… what an Englishman, a Frenchman, and a citizen of the United States of America understand today by the word ‘liberty.’ For each of them it is the right to be subjected to the laws, and to be neither arrested, detained, put to death or maltreated in any way by the arbitrary will of one or more individuals. It is the right of everyone to express their opinion, choose a profession and practice it, to dispose of property, and even to abuse it; to come and go without permission, and without having to account for their motives or undertakings. It is everyone’s right to associate with other individuals, either to discuss their interests, or to profess the religion which they and their associates prefer, or even simply to occupy their days or hours in a way which is most compatible with their inclinations and whims.

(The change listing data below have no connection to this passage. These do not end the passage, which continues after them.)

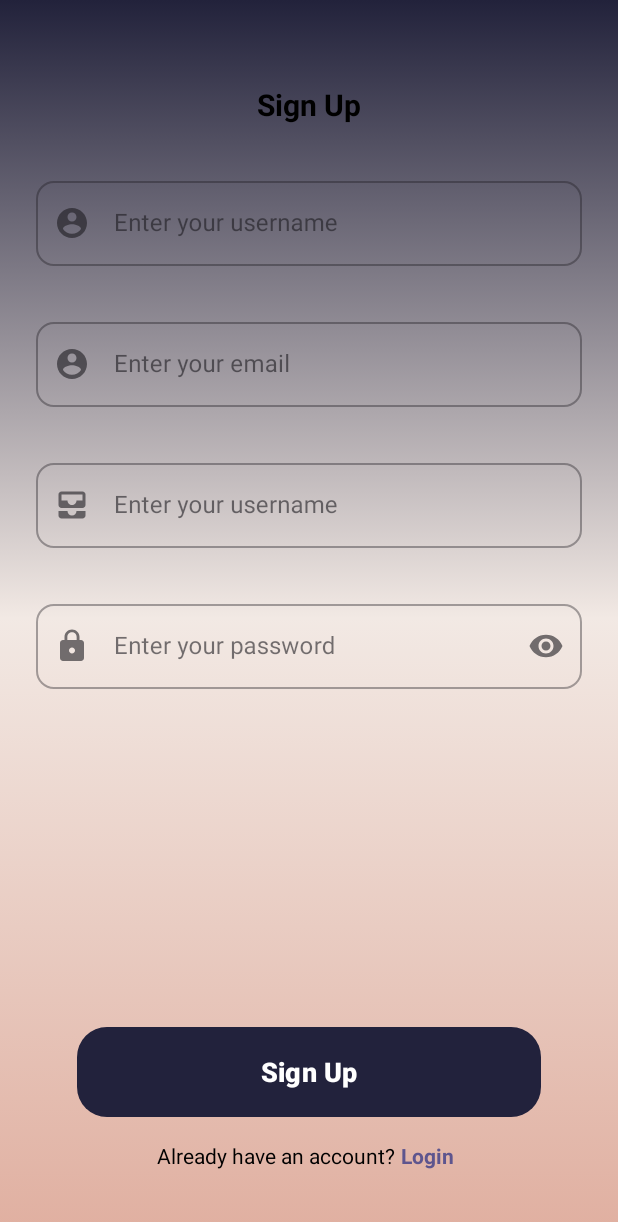
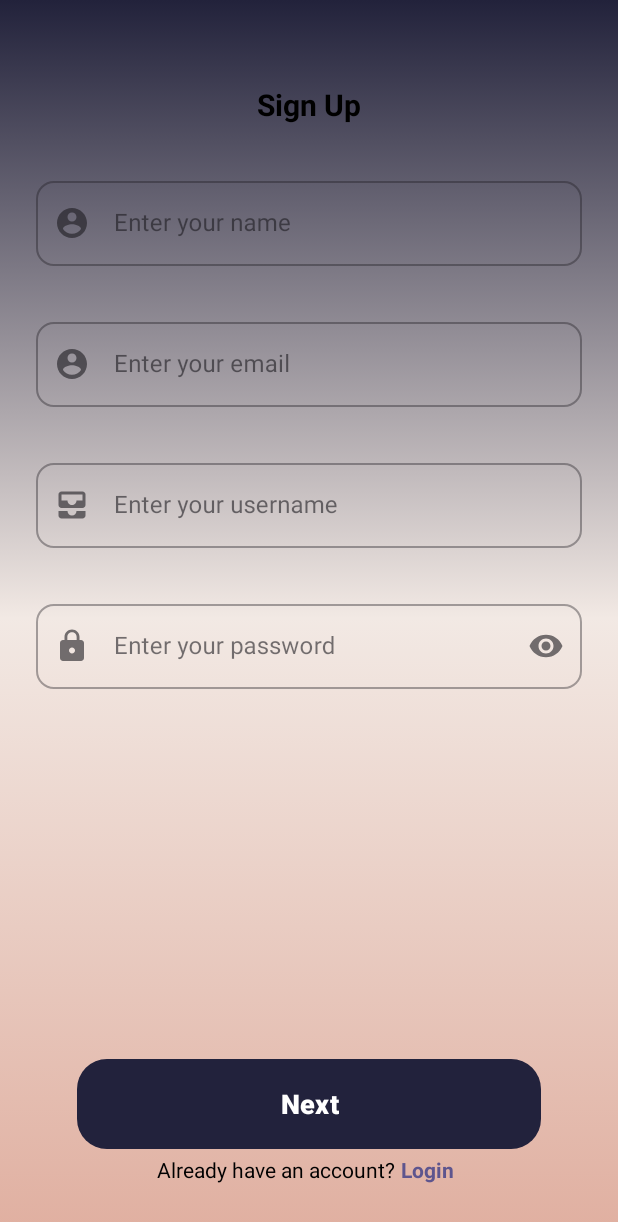
Before and after one commit to Alayers2804/armoire-android-app, an Android app: the RegisterFragment screen opened through its navigation route, on a phone screen of 412 x 824 dp. Shown: the top 1222 px of the screen. Run offline under Robolectric (Android 15) with nearby library versions, the phone set to English and light mode, and no system bars.

Commit message:
Third commit fixing sign up and ensuring style and gender work as intended

```diff
--- a/app/src/main/java/com/wardrobe/armoire/ui/authentication/RegisterFragment.kt
+++ b/app/src/main/java/com/wardrobe/armoire/ui/authentication/RegisterFragment.kt
@@ -2,6 +2,7 @@ package com.wardrobe.armoire.ui.authentication
 
 import android.graphics.Typeface
 import android.os.Bundle
+import android.util.Log
 import androidx.fragment.app.Fragment
 import android.view.LayoutInflater
 import android.view.View
@@ -19,15 +20,15 @@ import com.wardrobe.armoire.model.user.Gender
 import com.wardrobe.armoire.model.user.UserModel
 import com.wardrobe.armoire.utils.HashUtil
 import kotlinx.coroutines.launch
+import java.util.logging.Logger
 
-class RegisterFragment: Fragment() {
+class RegisterFragment : Fragment() {
 
     private var _binding: FragmentRegisterBinding? = null
     private val binding get() = _binding!!
     private lateinit var gender: Gender
-//
-//    private val app = requireActivity().application
-//    private val userDao = AppDatabase.getDatabase(app).userDao()
+
+    private var viewModel: AuthenticationViewmodel? = null
 
     private enum class RegistrationStep {
         BASIC_INFO, GENDER, STYLE
@@ -53,24 +54,38 @@ class RegisterFragment: Fragment() {
 
         with(binding) {
             showStep(currentStep)
-            val name = textinputName.toString()
-            val username = textinputUsername.toString()
-            val email = textinputEmail.toString()
-            val password = passwordInput.toString()
+
+            var name: String
+            var username: String
+            var email: String
+            var password: String
+
             val femaleImage = view.findViewById<ImageView>(R.id.image_female)
             val maleImage = view.findViewById<ImageView>(R.id.image_male)
             val maleStylesLayout = view.findViewById<LinearLayout>(R.id.layout_styles_men)
             val femaleStylesLayout = view.findViewById<LinearLayout>(R.id.layout_styles_women)
 
             btnRegister.setOnClickListener {
+                name = textinputName.editText?.text.toString().trim()
+                username = textinputUsername.editText?.text.toString().trim()
+                email = textinputEmail.editText?.text.toString().trim()
+                password = passwordInput.editText?.text.toString().trim()
                 when (currentStep) {
                     RegistrationStep.BASIC_INFO -> {
                         if (name.isEmpty() || username.isEmpty() || email.isEmpty() || password.isEmpty()) {
                             Toast.makeText(context, "Fields cannot be empty", Toast.LENGTH_SHORT)
                                 .show()
+                            Log.d(
+                                "Checking input",
+                                "this is $name + this is $username + this is $email + this is $password"
+                            )
                         } else {
                             currentStep = RegistrationStep.GENDER
                             showStep(currentStep)
+                            Log.d(
+                                "Checking input",
+                                "this is $name + this is $username + this is $email + this is $password"
+                            )
                         }
                     }
 
@@ -79,29 +94,35 @@ class RegisterFragment: Fragment() {
                             Toast.makeText(context, "Please select a gender", Toast.LENGTH_SHORT)
                                 .show()
                         } else {
+                            Log.d("What is the gender", selectedGender.toString())
                             currentStep = RegistrationStep.STYLE
                             showStep(currentStep)
-                        }
-                    }
 
-                    RegistrationStep.STYLE -> {
-                        when (gender) {
-                            Gender.MAN -> {
+                            if (selectedGender == Gender.MAN) {
                                 maleStylesLayout.visibility = View.VISIBLE
                                 femaleStylesLayout.visibility = View.GONE
                                 setupStyleSelection(maleStylesLayout)
-                            }
-
-                            Gender.WOMAN -> {
+                            } else {
                                 maleStylesLayout.visibility = View.GONE
                                 femaleStylesLayout.visibility = View.VISIBLE
                                 setupStyleSelection(femaleStylesLayout)
                             }
                         }
+                    }
+
+                    RegistrationStep.STYLE -> {
 
                         viewLifecycleOwner.lifecycleScope.launch {
-//                            register(name, username, email, password, selectedGender!!, selectedStyles)
-                            Toast.makeText(context, "Registration successful!", Toast.LENGTH_SHORT).show()
+                            viewModel?.register(
+                                name,
+                                username,
+                                email,
+                                password,
+                                selectedGender!!,
+                                selectedStyles
+                            )
+                            Toast.makeText(context, "Registration successful!", Toast.LENGTH_SHORT)
+                                .show()
                         }
                     }
                 }
@@ -127,34 +148,19 @@ class RegisterFragment: Fragment() {
         _binding = null
     }
 
-//    private suspend fun register(
-//        name: String,
-//        username: String,
-//        email: String,
-//        password: String,
-//        gender: Gender,
-//        style: List<String>?
-//    ) {
-//
-//        val hashedPassword = HashUtil.hash(password)
-//
-//        val userData = UserModel(
-//            name = name,
-//            username = username,
-//            password = hashedPassword,
-//            email = email,
-//            gender = gender.toString(),
-//            style = style
-//        )
-//
-//        userDao.registerUser(userData)
-//    }
 
     private fun showStep(step: RegistrationStep) {
         binding.layoutBasicInfo.visibility =
             if (step == RegistrationStep.BASIC_INFO) View.VISIBLE else View.GONE
+
+        binding.layoutTextInfo.visibility =
+            if (step == RegistrationStep.BASIC_INFO) View.VISIBLE else View.GONE
+        binding.btnRegister.text =
+            if (step == RegistrationStep.STYLE) "Sign up" else "Next"
+
         binding.layoutGender.visibility =
             if (step == RegistrationStep.GENDER) View.VISIBLE else View.GONE
+
         binding.layoutStyle.visibility =
             if (step == RegistrationStep.STYLE) View.VISIBLE else View.GONE
     }
--- a/app/src/main/res/layout/fragment_register.xml
+++ b/app/src/main/res/layout/fragment_register.xml
@@ -1,5 +1,5 @@
 <?xml version="1.0" encoding="utf-8"?>
-<FrameLayout xmlns:android="http://schemas.android.com/apk/res/android"
+<androidx.constraintlayout.widget.ConstraintLayout xmlns:android="http://schemas.android.com/apk/res/android"
     xmlns:app="http://schemas.android.com/apk/res-auto"
     xmlns:tools="http://schemas.android.com/tools"
     android:layout_width="match_parent"
@@ -31,7 +31,7 @@
             android:layout_width="0dp"
             android:layout_height="wrap_content"
             android:layout_marginTop="32dp"
-            android:hint="Enter your username"
+            android:hint="Enter your name"
             app:boxCornerRadiusBottomEnd="12dp"
             app:boxCornerRadiusBottomStart="12dp"
             app:boxCornerRadiusTopEnd="12dp"
@@ -113,7 +113,6 @@
                 android:inputType="textPassword" />
         </com.google.android.material.textfield.TextInputLayout>
 
-        <!-- Forgot Password -->
         <TextView
             android:id="@+id/text_terms"
             android:layout_width="0dp"
@@ -123,60 +122,8 @@
             android:textSize="14sp"
             app:layout_constraintEnd_toEndOf="parent"
             app:layout_constraintStart_toStartOf="parent"
-            app:layout_constraintTop_toBottomOf="@id/btn_register" />
+            app:layout_constraintTop_toBottomOf="@id/password_input"/>
 
-        <!-- Login Button -->
-
-        <com.google.android.material.button.MaterialButton
-            android:id="@+id/btn_register"
-            android:layout_width="0dp"
-            android:layout_height="68dp"
-            android:layout_marginBottom="12dp"
-            android:text="@string/txt_sign_up"
-            android:textColor="@android:color/white"
-            android:textSize="18sp"
-            android:textStyle="bold"
-            app:backgroundTint="@color/buttonPrimary"
-            app:cornerRadius="20dp"
-            app:layout_constraintBottom_toTopOf="@id/layout_text_info"
-            app:layout_constraintEnd_toEndOf="parent"
-            app:layout_constraintStart_toStartOf="parent"
-            app:layout_constraintWidth_percent="0.85" />
-
-        <LinearLayout
-            android:id="@+id/layout_text_info"
-            android:layout_width="match_parent"
-            android:layout_height="wrap_content"
-            android:layout_marginBottom="20dp"
-            android:gravity="center"
-            app:layout_constraintBottom_toBottomOf="parent">
-
-            <TextView
-                android:id="@+id/sign_up_prompt"
-                android:layout_width="wrap_content"
-                android:layout_height="wrap_content"
-                android:text="@string/txt_info_has_account"
-                android:textColor="@color/black"
-                android:textSize="14sp"
-                app:layout_constraintBottom_toBottomOf="parent"
-                app:layout_constraintEnd_toEndOf="parent"
-                app:layout_constraintStart_toStartOf="parent">
-
-            </TextView>
-
-            <TextView
-                android:id="@+id/sign_in_link"
-                android:layout_width="wrap_content"
-                android:layout_height="wrap_content"
-                android:paddingStart="4dp"
-                android:paddingEnd="4dp"
-                android:text="@string/txt_login_btn"
-                android:textColor="@color/textPrimary"
-                android:textSize="14sp"
-                android:textStyle="bold"
-                app:layout_constraintBottom_toBottomOf="@id/sign_up_prompt"
-                app:layout_constraintStart_toEndOf="@id/sign_up_prompt" />
-        </LinearLayout>
 
     </androidx.constraintlayout.widget.ConstraintLayout>
 
@@ -204,6 +151,7 @@
             android:layout_height="wrap_content"
             android:clickable="true"
             android:focusable="true" />
+
     </LinearLayout>
 
     <!-- Step 3: Aesthetic Selection -->
@@ -217,8 +165,8 @@
         <!-- Styles for Men -->
         <LinearLayout
             android:id="@+id/layout_styles_men"
-            android:layout_width="wrap_content"
-            android:layout_height="wrap_content"
+            android:layout_width="match_parent"
+            android:layout_height="match_parent"
             android:orientation="vertical"
             android:visibility="gone"
             android:layout_marginTop="20dp">
@@ -246,8 +194,8 @@
         <!-- Styles for Women -->
         <LinearLayout
             android:id="@+id/layout_styles_women"
-            android:layout_width="wrap_content"
-            android:layout_height="wrap_content"
+            android:layout_width="match_parent"
+            android:layout_height="match_parent"
             android:orientation="vertical"
             android:visibility="gone"
             android:layout_marginTop="20dp">
@@ -277,8 +225,60 @@
                 android:layout_width="wrap_content"
                 android:layout_height="wrap_content" />
         </LinearLayout>
+
     </LinearLayout>
 
-    <!-- Sign Up Prompt -->
+    <com.google.android.material.button.MaterialButton
+        android:id="@+id/btn_register"
+        android:layout_width="0dp"
+        android:layout_height="68dp"
+        android:layout_marginBottom="30dp"
+        android:text="@string/txt_sign_up"
+        android:textColor="@android:color/white"
+        android:textSize="18sp"
+        android:textStyle="bold"
+        app:backgroundTint="@color/buttonPrimary"
+        app:cornerRadius="20dp"
+        app:layout_constraintBottom_toBottomOf="parent"
+        app:layout_constraintEnd_toEndOf="parent"
+        app:layout_constraintStart_toStartOf="parent"
+        app:layout_constraintWidth_percent="0.85" />
 
-</FrameLayout>
+    <LinearLayout
+        android:id="@+id/layout_text_info"
+        android:layout_width="match_parent"
+        android:layout_height="wrap_content"
+        android:layout_marginBottom="20dp"
+        android:gravity="center"
+        app:layout_constraintTop_toBottomOf="@id/btn_register">
+
+        <TextView
+            android:id="@+id/sign_up_prompt"
+            android:layout_width="wrap_content"
+            android:layout_height="wrap_content"
+            android:text="@string/txt_info_has_account"
+            android:textColor="@color/black"
+            android:textSize="14sp"
+            app:layout_constraintBottom_toBottomOf="parent"
+            app:layout_constraintEnd_toEndOf="parent"
+            app:layout_constraintStart_toStartOf="parent">
+
+        </TextView>
+
+        <TextView
+            android:id="@+id/sign_in_link"
+            android:layout_width="wrap_content"
+            android:layout_height="wrap_content"
+            android:paddingStart="4dp"
+            android:paddingEnd="4dp"
+            android:text="@string/txt_login_btn"
+            android:textColor="@color/textPrimary"
+            android:textSize="14sp"
+            android:textStyle="bold"
+            app:layout_constraintBottom_toBottomOf="@id/sign_up_prompt"
+            app:layout_constraintStart_toEndOf="@id/sign_up_prompt" />
+    </LinearLayout>
+
+
+
+</androidx.constraintlayout.widget.ConstraintLayout>
```
Also changed, not shown: app/src/main/java/com/wardrobe/armoire/ui/authentication/AuthenticationViewmodel.kt (added, +44 -0 lines), app/src/main/java/com/wardrobe/armoire/ui/authentication/LoginFragment.kt (+12 -15 lines), app/src/main/res/layout/fragment_onboarding.xml (+19 -12 lines).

Slavery Demeaned Honest Labor and Weakened Incentives
It is also important to remember that Greek society and the ancient Greek economy was based on slave labor. This resulted in two outcomes:
First, anything involving manual labor, and the common working for a living, as well as the day-to-day dealing in money and the exchanging of goods and services, was considered beneath a cultured and free citizen of a Greek city-state. It distracted the Greek citizen from his first and highest duty: participation and interest in the political, philosophical, and artistic affairs of his city-state. This did not make for an intellectual climate conducive to making questions of economic relationships and institutions a respectable field for serious reflection and thought.
Second, the use of slave labor diminished any motives or incentives on the part of the thinking, free citizen to concern himself with questions of how to economize and more efficiently use labor. Since, once captured and sold into slavery, a slave could not refuse to work or demand higher wages or better work conditions, or search out better employment opportunities, there was little motive for developing ways to more effectively employ labor through better social or market arrangements.
Richard M. Ebeling is BB&T Distinguished Professor of Ethics and Free Enterprise Leadership at The Citadel in Charleston, South Carolina. He was president of the Foundation for Economic Education (FEE) from 2003 to 2008. This article was originally published on FEE.org. Read the original article.